## [WHAT IS NEEDED]
Copy out each line of the listing that has the word "root" in it.

=== DATA FOR THE TASK ===

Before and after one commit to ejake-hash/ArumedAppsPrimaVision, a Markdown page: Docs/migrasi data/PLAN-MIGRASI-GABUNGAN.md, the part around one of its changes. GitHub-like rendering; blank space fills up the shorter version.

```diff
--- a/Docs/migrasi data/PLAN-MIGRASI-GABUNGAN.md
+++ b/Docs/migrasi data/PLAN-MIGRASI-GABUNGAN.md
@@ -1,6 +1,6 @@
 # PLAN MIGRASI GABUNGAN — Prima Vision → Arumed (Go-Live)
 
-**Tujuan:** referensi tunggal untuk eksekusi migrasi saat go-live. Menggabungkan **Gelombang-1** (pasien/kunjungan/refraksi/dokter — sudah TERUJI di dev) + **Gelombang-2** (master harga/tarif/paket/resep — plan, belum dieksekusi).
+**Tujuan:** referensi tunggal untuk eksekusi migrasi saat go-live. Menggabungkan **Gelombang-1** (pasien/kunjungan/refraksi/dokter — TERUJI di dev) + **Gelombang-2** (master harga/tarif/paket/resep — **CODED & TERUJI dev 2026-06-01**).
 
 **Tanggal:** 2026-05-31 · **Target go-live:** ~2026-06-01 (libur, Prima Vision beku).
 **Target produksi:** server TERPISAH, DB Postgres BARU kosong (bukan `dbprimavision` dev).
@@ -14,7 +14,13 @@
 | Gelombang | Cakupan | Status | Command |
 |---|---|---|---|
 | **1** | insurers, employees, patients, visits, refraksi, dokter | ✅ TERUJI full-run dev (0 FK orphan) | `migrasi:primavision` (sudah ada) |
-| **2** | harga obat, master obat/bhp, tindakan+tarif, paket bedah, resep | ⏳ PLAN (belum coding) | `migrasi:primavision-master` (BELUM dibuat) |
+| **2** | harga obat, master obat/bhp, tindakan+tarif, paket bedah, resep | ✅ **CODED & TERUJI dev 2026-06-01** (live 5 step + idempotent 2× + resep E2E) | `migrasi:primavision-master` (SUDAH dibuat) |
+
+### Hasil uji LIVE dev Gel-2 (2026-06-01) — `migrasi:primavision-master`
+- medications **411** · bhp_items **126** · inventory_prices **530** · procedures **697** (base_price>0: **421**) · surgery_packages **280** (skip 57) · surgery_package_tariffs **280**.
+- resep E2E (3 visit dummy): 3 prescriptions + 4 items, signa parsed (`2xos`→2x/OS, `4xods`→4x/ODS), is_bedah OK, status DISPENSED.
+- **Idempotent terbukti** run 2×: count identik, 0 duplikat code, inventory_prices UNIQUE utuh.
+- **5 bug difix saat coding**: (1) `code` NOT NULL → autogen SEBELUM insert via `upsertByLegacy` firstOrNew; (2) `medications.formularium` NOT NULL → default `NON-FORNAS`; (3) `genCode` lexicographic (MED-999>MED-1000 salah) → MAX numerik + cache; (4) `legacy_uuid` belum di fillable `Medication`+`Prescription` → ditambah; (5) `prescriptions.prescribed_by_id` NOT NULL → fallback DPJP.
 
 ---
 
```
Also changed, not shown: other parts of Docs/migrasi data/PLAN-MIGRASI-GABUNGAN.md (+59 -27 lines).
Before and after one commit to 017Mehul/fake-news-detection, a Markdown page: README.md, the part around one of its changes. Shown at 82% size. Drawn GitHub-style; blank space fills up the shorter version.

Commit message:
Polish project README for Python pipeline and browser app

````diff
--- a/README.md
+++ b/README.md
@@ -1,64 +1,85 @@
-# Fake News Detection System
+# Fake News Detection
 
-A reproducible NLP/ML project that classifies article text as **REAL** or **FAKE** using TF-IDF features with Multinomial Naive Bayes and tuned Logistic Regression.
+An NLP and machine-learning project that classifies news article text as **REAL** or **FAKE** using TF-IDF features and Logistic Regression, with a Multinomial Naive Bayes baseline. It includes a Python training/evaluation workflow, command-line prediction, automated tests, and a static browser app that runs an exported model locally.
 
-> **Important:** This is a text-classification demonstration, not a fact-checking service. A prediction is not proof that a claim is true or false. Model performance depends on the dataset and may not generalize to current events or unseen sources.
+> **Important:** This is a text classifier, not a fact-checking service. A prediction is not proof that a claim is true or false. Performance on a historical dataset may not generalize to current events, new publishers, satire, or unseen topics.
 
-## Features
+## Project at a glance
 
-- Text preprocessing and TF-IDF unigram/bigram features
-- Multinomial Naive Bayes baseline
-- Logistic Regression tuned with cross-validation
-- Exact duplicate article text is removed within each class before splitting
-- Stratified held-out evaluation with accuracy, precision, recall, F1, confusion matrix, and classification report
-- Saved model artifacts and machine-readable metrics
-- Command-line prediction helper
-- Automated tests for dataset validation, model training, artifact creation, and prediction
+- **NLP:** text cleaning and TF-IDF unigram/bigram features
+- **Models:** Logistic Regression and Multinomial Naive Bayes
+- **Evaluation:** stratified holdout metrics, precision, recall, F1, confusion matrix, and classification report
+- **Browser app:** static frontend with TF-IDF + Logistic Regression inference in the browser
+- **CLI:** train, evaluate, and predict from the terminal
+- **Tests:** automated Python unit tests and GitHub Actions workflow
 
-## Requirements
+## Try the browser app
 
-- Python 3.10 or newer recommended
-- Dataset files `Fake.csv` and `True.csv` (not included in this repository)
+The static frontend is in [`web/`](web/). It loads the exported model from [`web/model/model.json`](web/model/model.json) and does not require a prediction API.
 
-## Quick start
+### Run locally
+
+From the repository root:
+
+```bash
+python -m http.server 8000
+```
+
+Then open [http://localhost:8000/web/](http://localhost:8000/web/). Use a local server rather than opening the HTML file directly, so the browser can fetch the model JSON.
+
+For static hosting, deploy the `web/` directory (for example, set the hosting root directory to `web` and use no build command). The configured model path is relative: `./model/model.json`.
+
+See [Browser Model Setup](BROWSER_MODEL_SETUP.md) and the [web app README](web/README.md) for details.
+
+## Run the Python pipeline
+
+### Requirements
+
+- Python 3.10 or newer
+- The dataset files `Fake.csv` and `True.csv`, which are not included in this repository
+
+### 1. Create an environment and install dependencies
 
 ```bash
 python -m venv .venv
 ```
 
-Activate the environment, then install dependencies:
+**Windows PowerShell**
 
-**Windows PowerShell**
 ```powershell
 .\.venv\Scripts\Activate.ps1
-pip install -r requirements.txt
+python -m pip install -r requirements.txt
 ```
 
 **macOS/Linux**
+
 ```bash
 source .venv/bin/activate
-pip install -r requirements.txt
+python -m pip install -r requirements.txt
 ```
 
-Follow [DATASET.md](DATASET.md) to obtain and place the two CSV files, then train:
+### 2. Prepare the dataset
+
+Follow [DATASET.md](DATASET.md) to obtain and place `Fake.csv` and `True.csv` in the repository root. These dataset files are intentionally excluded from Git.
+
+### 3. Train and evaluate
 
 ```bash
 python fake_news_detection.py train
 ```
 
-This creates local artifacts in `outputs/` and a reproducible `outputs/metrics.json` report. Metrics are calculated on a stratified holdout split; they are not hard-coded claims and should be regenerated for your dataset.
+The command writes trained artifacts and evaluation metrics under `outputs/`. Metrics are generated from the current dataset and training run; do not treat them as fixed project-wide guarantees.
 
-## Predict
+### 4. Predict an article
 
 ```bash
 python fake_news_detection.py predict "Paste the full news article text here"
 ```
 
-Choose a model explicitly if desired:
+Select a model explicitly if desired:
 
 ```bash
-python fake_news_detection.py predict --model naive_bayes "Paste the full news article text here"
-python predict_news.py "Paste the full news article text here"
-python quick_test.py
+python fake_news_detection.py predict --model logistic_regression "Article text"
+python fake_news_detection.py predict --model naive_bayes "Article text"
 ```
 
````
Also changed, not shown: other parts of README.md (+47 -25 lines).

===

## [RESPONSE TO THE EXERCISE]
+From the repository root:
+For static hosting, deploy the `web/` directory (for example, set the hosting root directory to `web` and use no build command). The configured model path is relative: `./model/model.json`.
+Follow [DATASET.md](DATASET.md) to obtain and place `Fake.csv` and `True.csv` in the repository root. These dataset files are intentionally excluded from Git.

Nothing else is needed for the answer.